Description of the task: In full and unchanged, set down the entries that follow, with no images.

Listed records:
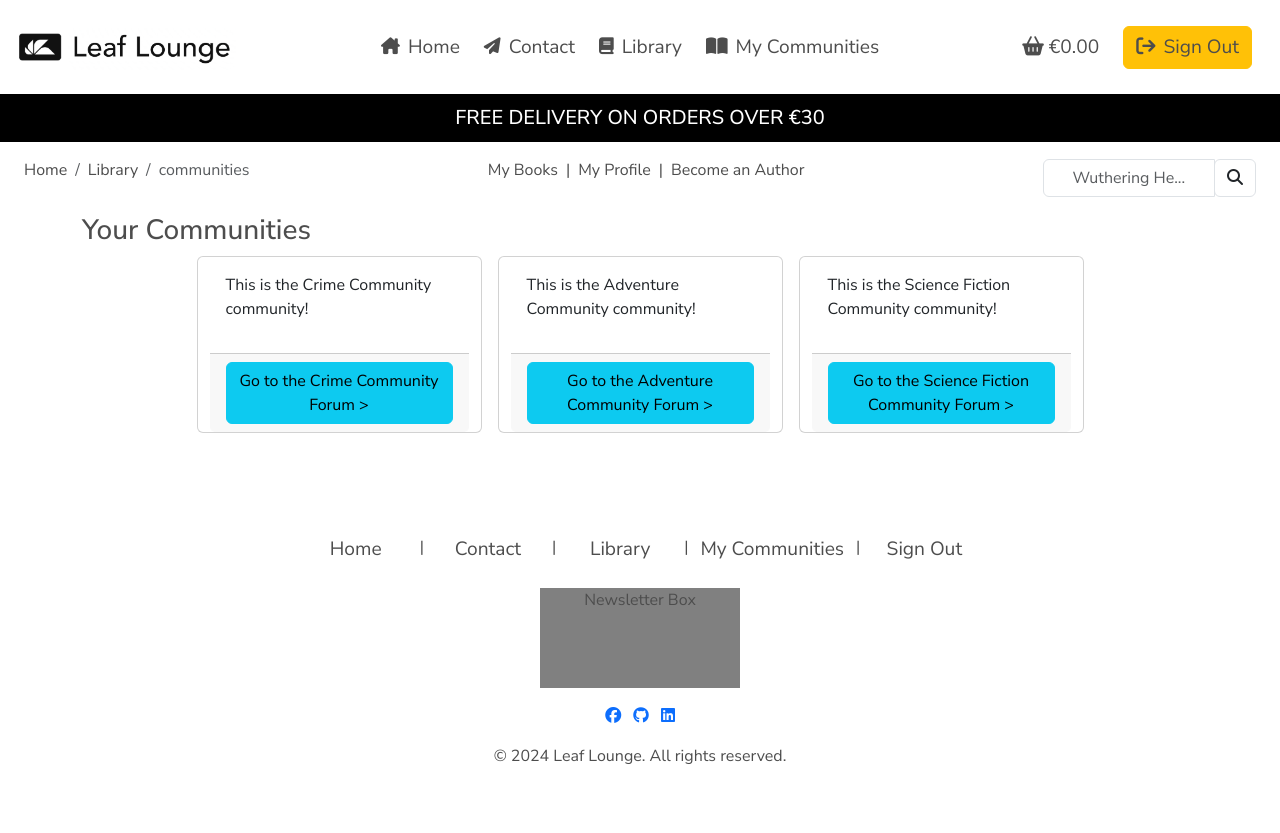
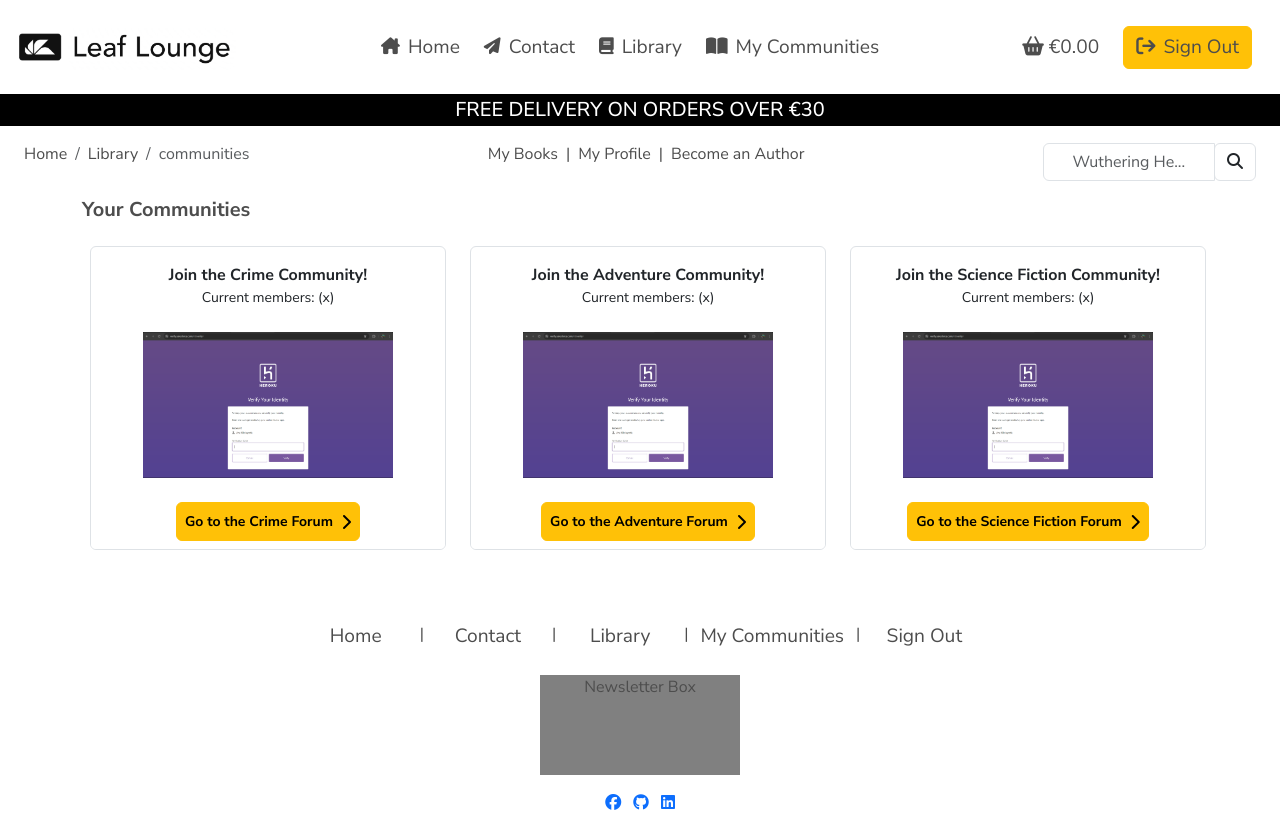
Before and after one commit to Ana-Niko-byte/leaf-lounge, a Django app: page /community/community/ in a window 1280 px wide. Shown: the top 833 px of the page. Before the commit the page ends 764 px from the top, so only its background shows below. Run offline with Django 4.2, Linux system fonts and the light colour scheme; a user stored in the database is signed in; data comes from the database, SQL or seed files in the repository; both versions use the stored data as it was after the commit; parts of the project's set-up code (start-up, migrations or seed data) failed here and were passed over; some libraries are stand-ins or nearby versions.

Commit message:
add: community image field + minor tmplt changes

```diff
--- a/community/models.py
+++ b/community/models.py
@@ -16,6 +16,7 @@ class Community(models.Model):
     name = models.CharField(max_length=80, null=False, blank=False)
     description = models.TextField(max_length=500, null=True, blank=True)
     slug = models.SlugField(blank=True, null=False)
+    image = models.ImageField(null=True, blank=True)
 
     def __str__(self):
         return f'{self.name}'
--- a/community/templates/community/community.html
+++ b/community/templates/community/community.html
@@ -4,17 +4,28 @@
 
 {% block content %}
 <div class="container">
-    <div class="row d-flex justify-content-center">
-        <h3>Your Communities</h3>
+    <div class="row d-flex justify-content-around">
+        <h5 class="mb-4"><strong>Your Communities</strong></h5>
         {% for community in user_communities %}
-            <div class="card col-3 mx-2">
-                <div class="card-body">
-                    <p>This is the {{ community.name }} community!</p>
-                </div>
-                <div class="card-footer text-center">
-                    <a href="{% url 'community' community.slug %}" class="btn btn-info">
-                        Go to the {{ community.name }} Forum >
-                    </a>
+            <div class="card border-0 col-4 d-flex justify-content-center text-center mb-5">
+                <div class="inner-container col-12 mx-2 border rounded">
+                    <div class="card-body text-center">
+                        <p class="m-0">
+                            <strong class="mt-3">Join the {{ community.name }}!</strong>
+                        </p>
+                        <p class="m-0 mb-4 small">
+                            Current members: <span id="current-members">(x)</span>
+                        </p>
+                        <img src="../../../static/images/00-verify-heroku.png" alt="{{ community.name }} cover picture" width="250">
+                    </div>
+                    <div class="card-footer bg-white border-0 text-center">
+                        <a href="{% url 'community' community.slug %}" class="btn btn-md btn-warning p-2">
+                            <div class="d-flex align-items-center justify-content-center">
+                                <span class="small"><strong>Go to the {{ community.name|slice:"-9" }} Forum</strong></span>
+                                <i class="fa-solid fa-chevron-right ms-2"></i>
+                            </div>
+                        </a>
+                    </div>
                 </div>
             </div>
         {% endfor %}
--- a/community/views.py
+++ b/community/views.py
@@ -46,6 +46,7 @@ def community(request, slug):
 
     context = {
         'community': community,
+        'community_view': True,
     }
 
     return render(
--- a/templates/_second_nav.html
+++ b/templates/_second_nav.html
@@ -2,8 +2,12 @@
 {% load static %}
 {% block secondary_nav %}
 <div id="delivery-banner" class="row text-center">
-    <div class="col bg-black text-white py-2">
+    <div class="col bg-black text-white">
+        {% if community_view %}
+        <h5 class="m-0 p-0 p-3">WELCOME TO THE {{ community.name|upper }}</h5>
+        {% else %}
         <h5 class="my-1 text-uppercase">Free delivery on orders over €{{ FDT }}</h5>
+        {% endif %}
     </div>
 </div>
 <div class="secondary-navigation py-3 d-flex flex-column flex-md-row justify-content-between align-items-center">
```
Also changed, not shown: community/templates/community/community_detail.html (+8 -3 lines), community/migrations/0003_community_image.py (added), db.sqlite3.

Response to the exercise:
Before and after one commit to Ana-Niko-byte/leaf-lounge, a Django app: page /community/community/ in a window 1280 px wide. Shown: the top 833 px of the page. Before the commit the page ends 764 px from the top, so only its background shows below. Run offline with Django 4.2, Linux system fonts and the light colour scheme; a user stored in the database is signed in; data comes from the database, SQL or seed files in the repository; both versions use the stored data as it was after the commit; parts of the project's set-up code (start-up, migrations or seed data) failed here and were passed over; some libraries are stand-ins or nearby versions.

Commit message:
add: community image field + minor tmplt changes

```diff
--- a/community/models.py
+++ b/community/models.py
@@ -16,6 +16,7 @@ class Community(models.Model):
     name = models.CharField(max_length=80, null=False, blank=False)
     description = models.TextField(max_length=500, null=True, blank=True)
     slug = models.SlugField(blank=True, null=False)
+    image = models.ImageField(null=True, blank=True)
 
     def __str__(self):
         return f'{self.name}'
--- a/community/templates/community/community.html
+++ b/community/templates/community/community.html
@@ -4,17 +4,28 @@
 
 {% block content %}
 <div class="container">
-    <div class="row d-flex justify-content-center">
-        <h3>Your Communities</h3>
+    <div class="row d-flex justify-content-around">
+        <h5 class="mb-4"><strong>Your Communities</strong></h5>
         {% for community in user_communities %}
-            <div class="card col-3 mx-2">
-                <div class="card-body">
-                    <p>This is the {{ community.name }} community!</p>
-                </div>
-                <div class="card-footer text-center">
-                    <a href="{% url 'community' community.slug %}" class="btn btn-info">
-                        Go to the {{ community.name }} Forum >
-                    </a>
+            <div class="card border-0 col-4 d-flex justify-content-center text-center mb-5">
+                <div class="inner-container col-12 mx-2 border rounded">
+                    <div class="card-body text-center">
+                        <p class="m-0">
+                            <strong class="mt-3">Join the {{ community.name }}!</strong>
+                        </p>
+                        <p class="m-0 mb-4 small">
+                            Current members: <span id="current-members">(x)</span>
+                        </p>
+                        <img src="../../../static/images/00-verify-heroku.png" alt="{{ community.name }} cover picture" width="250">
+                    </div>
+                    <div class="card-footer bg-white border-0 text-center">
+                        <a href="{% url 'community' community.slug %}" class="btn btn-md btn-warning p-2">
+                            <div class="d-flex align-items-center justify-content-center">
+                                <span class="small"><strong>Go to the {{ community.name|slice:"-9" }} Forum</strong></span>
+                                <i class="fa-solid fa-chevron-right ms-2"></i>
+                            </div>
+                        </a>
+                    </div>
                 </div>
             </div>
         {% endfor %}
--- a/community/views.py
+++ b/community/views.py
@@ -46,6 +46,7 @@ def community(request, slug):
 
     context = {
         'community': community,
+        'community_view': True,
     }
 
     return render(
--- a/templates/_second_nav.html
+++ b/templates/_second_nav.html
@@ -2,8 +2,12 @@
 {% load static %}
 {% block secondary_nav %}
 <div id="delivery-banner" class="row text-center">
-    <div class="col bg-black text-white py-2">
+    <div class="col bg-black text-white">
+        {% if community_view %}
+        <h5 class="m-0 p-0 p-3">WELCOME TO THE {{ community.name|upper }}</h5>
+        {% else %}
         <h5 class="my-1 text-uppercase">Free delivery on orders over €{{ FDT }}</h5>
+        {% endif %}
     </div>
 </div>
 <div class="secondary-navigation py-3 d-flex flex-column flex-md-row justify-content-between align-items-center">
```
Also changed, not shown: community/templates/community/community_detail.html (+8 -3 lines), community/migrations/0003_community_image.py (added), db.sqlite3.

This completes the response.